You Can’t Make MIT Love You If You Don’t… by Mitra L. '07
my advice on application essays (updated 7/29)
So on the MyMIT Admissions site, the 2005-2006 undergraduate application has been posted. You can request a paper copy, download a PDF, or view an online version. I sent my printed-out-PDF application via snail mail, but that was back before MIT had the technology in place for online applications. (What???)
I’m hesitant to dole out reams of application advice, but there is one thing that I am confident in recommending to you. (And you just thought I was quoting yet another song ruined by American Idol for fun.)
“You can’t make MIT love you if you don’t [write a good essay]
You can’t put on your resume things that you don’t [do]
Here in 3-107, in these final hours
They won’t like your essay if they don’t feel the power,
But you won’t
No, you won’t…”
What do I mean?
Well, first, there are the basic things:
+ use correct grammar, spelling, punctuation
+ make it legible (neat handwriting or “normal” font)
+ address the topic
+ stay reasonably within the word limit
+ write about something that truly matters to you, no matter how nontraditional it may seem
+ take risks
+ be truthful
+ be fearless
+ you are awesome! be yourself
“People always say how you should be yourself, like ‘yourself’ is this definite thing, like a toaster or something. Like you can know what it is, even. But every so often, I’ll have like, a moment, when just being myself in my life, right where I am, is like, enough.”
So go forth, ’10 applicants, and best of luck!
(My sincerest apologies to Bonnie Raitt, Tim Berners-Lee, and Marshall Herskovitz. It was for a good cause.)
———– 7/29 EDIT
I don’t think the admissions office has a strict rule about word limits. When I applied, I made sure all of my essays were within word limits, and yeah, it wasn’t great to cut out phrases or clauses just to save on words, but I did it and felt like my essays were still meaningful. I know other people who didn’t want to sacrifice meaning for a word limit, so they went over — some by 5 words, some by 105 words. Unfortunately, there’s no “real” answer to this question, but if you think it’s too long, it’s probably too long.
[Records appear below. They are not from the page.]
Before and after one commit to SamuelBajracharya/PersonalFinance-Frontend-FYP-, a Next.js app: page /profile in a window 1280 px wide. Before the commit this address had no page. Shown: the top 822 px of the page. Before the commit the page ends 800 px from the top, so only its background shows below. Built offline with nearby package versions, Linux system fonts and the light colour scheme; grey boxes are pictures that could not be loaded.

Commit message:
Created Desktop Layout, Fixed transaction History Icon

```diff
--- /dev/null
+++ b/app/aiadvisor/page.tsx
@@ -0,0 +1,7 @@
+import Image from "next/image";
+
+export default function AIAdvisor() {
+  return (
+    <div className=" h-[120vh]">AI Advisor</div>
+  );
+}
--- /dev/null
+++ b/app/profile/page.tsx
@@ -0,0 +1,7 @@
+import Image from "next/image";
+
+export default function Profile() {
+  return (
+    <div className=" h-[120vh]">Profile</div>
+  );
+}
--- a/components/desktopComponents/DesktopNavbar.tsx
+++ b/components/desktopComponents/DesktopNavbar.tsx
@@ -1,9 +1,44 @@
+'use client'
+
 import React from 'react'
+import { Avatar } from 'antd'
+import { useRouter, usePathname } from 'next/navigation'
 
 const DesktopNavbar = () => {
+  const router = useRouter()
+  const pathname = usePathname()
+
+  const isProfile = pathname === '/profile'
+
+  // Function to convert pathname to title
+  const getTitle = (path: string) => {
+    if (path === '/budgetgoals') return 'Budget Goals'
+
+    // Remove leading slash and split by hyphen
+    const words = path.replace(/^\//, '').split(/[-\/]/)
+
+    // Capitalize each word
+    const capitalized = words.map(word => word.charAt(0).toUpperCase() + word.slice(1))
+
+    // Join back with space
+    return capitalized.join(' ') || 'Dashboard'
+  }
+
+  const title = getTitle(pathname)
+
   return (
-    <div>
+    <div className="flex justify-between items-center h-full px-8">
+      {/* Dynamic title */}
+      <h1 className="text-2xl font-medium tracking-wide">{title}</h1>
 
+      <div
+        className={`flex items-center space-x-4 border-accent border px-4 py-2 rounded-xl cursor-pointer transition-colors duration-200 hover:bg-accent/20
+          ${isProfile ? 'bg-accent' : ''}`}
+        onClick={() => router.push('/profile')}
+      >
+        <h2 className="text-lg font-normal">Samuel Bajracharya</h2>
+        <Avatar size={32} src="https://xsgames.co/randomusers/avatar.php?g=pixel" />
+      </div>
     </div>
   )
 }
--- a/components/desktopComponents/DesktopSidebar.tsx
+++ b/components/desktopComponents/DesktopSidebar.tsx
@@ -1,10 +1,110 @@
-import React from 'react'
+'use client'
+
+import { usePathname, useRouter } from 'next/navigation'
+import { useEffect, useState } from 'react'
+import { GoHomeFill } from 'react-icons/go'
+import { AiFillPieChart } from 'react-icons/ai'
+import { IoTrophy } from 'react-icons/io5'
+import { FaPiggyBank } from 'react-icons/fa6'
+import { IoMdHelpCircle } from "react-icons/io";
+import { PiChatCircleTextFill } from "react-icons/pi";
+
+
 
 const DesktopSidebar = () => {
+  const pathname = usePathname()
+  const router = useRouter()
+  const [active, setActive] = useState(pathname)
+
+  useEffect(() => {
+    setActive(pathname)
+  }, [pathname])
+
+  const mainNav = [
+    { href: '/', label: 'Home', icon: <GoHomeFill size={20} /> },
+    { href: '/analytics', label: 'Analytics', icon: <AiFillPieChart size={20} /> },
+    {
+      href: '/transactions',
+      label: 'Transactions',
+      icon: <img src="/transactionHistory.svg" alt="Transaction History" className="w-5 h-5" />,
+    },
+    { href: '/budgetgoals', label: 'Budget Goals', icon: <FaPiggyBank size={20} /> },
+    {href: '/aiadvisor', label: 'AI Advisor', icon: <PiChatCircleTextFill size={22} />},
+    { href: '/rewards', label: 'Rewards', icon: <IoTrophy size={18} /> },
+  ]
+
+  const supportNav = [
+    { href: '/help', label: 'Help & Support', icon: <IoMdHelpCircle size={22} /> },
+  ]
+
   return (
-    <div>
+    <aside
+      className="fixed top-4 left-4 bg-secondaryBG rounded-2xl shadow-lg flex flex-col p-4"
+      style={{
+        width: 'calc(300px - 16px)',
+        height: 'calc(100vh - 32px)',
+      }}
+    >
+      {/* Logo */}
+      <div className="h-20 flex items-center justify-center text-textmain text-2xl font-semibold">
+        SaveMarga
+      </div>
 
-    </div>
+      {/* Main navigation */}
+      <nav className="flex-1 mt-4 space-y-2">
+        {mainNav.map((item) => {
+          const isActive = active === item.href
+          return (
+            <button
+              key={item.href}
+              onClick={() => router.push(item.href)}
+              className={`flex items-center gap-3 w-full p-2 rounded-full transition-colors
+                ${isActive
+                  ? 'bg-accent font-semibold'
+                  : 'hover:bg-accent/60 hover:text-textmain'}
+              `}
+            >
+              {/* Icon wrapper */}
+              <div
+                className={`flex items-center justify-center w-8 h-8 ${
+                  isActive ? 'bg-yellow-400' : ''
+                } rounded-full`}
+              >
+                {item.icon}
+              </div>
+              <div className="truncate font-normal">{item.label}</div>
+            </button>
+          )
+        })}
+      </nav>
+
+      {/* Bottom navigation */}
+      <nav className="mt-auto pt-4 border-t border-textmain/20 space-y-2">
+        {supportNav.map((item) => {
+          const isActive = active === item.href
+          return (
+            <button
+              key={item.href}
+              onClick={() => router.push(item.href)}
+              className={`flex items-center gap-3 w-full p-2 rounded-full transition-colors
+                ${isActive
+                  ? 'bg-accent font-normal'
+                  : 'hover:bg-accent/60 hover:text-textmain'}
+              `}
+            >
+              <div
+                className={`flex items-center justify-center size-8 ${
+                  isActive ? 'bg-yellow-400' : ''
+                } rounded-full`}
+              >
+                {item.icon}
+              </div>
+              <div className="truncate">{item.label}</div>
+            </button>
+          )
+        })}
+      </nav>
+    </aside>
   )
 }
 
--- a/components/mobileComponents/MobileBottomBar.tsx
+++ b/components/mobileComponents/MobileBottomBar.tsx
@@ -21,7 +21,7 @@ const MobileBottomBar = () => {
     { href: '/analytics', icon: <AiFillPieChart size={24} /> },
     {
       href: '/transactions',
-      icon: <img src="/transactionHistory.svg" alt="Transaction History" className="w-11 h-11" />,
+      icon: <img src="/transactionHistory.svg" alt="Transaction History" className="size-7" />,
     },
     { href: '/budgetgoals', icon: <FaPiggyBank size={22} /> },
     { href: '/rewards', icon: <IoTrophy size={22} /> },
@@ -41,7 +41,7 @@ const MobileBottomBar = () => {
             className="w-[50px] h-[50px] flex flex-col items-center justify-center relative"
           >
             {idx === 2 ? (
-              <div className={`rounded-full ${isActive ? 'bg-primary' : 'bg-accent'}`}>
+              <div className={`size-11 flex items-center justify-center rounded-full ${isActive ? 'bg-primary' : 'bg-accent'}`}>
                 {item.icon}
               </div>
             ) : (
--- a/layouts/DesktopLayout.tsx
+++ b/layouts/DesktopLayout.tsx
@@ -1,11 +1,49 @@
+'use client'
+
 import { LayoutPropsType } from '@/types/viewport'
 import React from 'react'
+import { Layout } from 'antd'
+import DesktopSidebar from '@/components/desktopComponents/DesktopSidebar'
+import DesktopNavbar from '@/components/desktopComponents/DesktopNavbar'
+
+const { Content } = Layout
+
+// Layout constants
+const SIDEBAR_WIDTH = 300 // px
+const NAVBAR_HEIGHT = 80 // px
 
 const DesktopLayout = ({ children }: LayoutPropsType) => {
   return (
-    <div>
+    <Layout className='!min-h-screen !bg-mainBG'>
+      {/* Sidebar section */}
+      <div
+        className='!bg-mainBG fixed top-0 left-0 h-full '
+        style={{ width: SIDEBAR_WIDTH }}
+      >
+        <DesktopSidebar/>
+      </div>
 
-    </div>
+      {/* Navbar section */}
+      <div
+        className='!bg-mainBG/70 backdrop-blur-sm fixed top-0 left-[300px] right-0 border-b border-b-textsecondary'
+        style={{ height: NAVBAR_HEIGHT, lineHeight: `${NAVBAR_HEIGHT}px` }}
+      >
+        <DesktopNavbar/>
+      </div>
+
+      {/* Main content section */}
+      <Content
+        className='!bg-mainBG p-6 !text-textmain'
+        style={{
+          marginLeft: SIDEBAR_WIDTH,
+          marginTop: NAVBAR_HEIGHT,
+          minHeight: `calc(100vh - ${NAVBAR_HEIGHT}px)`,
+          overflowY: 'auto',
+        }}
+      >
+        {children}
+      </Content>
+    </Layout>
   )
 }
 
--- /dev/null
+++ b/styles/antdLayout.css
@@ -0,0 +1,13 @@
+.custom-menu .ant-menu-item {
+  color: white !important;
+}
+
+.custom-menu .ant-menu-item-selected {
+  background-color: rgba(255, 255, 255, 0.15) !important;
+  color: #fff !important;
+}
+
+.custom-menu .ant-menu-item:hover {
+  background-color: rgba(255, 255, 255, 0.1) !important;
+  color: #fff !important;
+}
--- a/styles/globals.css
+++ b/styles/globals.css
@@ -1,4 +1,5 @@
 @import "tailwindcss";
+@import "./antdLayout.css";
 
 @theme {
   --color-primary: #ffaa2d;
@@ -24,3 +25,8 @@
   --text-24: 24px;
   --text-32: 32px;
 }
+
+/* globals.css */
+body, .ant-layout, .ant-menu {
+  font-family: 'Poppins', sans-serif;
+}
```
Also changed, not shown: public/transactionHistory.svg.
As for the relative importance of the essay, there’s no exact answer, but in my opinion, we care *a lot.* MIT doesn’t assign each component of the application a specific weight, and then calculate your “grade.” Rather, we consider an entire application at once, which helps us evaluate you as a person and not just the sum of your parts. I personally feel the essay is the most important part of your application, since you have the chance to open up about something that matters to you. Also, you can share with us something special that would add to your application file but wouldn’t fit or would be under-explained otherwise.
Don’t stress out about your essay, since we don’t have a standard type or model that we look for when reading them. Yes, the essay is important, but it’s hard to make your writing more heartfelt and personal if you revise it to death. Be yourself (the toaster, remember?) and let the words flow.